Cooking pots are nice, as they let you stew, poach, and simmer a good load of stuff in one go. They’re extremely useful and generally affordable, which is why most homes will have a few of them stashed in the kitchen. The Anaori Kakugama seeks to elevate the humble cooking pot into something more premium.
Billed as a “culinary tool combining tradition and innovation,” it seeks to optimize the cooking pot by combining innovative materials and minimalist form, turning out a piece of cookware that looks and feels absolutely different. More importantly, the outfit claims its combination of qualities gives it better heat retention and higher infrared emissivity, allowing it to cook any dish far better than traditional cookware options.
The Anaori Kakugama ditches the traditional round shape of pots for a more minimalist boxy shell, with cutout handles on the sides instead of bolting or screwing external handles like traditional pots. It also doesn’t use the usual aluminum, stainless steel, or cast iron materials for the pot’s construction, opting to cut it from a solid block of carbon graphite. According to the outfit, this material emits five times more far infrared waves than cast iron, which is further maximized with the pot’s unusual cube shape, allowing it to cook with far superior heat retention compared to cast iron and a far infrared emissivity that rivals that of cooking over charcoal. Basically, it holds heat a whole lot better.
Inside, the interior doesn’t mirror the pot’s external cube shape. Instead, it takes on a rounded shape similar to the traditional Japanese imo-gata, which was extensively used for firewood cooking during the Edo period. According to Anaori, the circular shape is ideal for promoting uniform heat distribution, ensuring all that heat it retains is spread evenly throughout the cooking vessel. With high heat retention and even heat distribution, the pot is supposed to reduce the cellular breakdown that occurs when raw ingredients are exposed to heat, allowing it to preserve more of the food’s natural flavor

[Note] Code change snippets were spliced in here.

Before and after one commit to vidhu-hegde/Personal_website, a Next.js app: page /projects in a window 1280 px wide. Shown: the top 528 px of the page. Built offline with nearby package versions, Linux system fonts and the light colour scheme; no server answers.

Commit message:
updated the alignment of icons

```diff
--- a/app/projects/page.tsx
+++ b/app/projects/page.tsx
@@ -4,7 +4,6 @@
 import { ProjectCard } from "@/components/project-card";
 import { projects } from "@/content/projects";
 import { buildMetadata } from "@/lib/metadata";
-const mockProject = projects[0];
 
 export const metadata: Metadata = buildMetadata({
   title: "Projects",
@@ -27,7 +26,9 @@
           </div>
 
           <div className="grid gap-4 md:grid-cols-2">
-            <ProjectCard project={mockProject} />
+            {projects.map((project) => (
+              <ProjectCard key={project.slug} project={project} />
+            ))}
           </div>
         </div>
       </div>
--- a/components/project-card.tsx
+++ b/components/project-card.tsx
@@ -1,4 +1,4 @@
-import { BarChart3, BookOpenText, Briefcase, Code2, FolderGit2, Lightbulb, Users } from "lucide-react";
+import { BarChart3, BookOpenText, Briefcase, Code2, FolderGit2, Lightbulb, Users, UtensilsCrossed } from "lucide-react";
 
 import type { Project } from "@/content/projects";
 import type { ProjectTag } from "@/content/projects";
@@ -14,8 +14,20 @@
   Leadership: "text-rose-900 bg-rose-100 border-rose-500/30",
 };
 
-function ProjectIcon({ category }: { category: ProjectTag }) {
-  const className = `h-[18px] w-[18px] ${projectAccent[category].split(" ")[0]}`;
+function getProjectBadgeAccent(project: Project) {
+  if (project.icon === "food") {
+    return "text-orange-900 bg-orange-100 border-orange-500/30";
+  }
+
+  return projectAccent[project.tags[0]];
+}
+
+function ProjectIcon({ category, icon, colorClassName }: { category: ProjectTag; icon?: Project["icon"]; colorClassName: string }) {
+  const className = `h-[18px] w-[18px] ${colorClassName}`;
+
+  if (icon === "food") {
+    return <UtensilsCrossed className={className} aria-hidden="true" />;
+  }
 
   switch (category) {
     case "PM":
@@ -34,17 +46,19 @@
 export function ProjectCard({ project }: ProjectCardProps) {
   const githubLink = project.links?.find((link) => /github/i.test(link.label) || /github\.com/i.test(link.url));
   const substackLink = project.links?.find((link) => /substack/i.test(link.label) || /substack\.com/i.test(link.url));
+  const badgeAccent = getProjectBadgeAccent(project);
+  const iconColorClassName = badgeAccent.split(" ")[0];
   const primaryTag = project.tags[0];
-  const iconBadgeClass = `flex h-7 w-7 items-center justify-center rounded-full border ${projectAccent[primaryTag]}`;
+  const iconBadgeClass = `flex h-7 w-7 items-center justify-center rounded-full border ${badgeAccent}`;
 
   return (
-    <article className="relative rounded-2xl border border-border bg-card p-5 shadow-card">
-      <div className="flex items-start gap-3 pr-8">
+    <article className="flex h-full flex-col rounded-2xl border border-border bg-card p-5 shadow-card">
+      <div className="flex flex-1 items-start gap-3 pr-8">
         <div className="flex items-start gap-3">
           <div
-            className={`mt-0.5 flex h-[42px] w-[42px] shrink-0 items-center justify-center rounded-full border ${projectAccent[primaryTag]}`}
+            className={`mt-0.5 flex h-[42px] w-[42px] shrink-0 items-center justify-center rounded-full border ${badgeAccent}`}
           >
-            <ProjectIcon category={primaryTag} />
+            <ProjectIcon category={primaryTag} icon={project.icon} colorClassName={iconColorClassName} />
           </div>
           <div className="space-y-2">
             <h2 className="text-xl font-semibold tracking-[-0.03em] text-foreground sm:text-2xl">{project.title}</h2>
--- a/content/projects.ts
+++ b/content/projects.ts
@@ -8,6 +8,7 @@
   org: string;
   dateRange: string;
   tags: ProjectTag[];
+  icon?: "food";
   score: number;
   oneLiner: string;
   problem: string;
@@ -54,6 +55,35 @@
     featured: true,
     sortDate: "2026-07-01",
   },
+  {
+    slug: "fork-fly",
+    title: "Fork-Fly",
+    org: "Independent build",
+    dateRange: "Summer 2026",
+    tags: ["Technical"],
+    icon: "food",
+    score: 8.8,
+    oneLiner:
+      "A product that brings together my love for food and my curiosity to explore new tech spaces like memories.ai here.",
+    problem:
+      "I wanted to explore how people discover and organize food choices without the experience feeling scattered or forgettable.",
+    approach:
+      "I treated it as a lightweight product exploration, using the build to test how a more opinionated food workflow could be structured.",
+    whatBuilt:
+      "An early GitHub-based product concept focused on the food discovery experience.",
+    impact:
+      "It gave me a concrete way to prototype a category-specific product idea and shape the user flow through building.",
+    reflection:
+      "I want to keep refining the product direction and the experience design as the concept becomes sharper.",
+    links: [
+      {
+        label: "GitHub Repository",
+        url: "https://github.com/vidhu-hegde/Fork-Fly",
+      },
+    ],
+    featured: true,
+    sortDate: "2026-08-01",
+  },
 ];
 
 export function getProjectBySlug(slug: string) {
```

The Anaori Kakugama actually comes with two lids. A round wooden lid that covers the pot opening and a carbon graphite lid that seals the whole thing to further minimize heat escape. The carbon graphite lid, by the way, comes with a flat side on top and grated sections on the underside. While that has nothing to do with the way it seals the pot, it’s designed that way so the lid can pull double duty as a grilling pan. That’s right, simply put the lid with the flat side down on your stove and use it as a stovetop grill.
Because of its carbon graphite construction, the pot is compatible with all kinds of stovetops (including induction), while also being usable in both grills and ovens. Do note, the high conductivity means food will probably cook faster here than whatever pot you’re currently using, so make sure to take that into account when it comes to your cooking times.
The Anaori Kakugama comes in two sizes, priced at ¥189,000 for the 3.4-liter model and ¥348,000 for the 5.1-liter.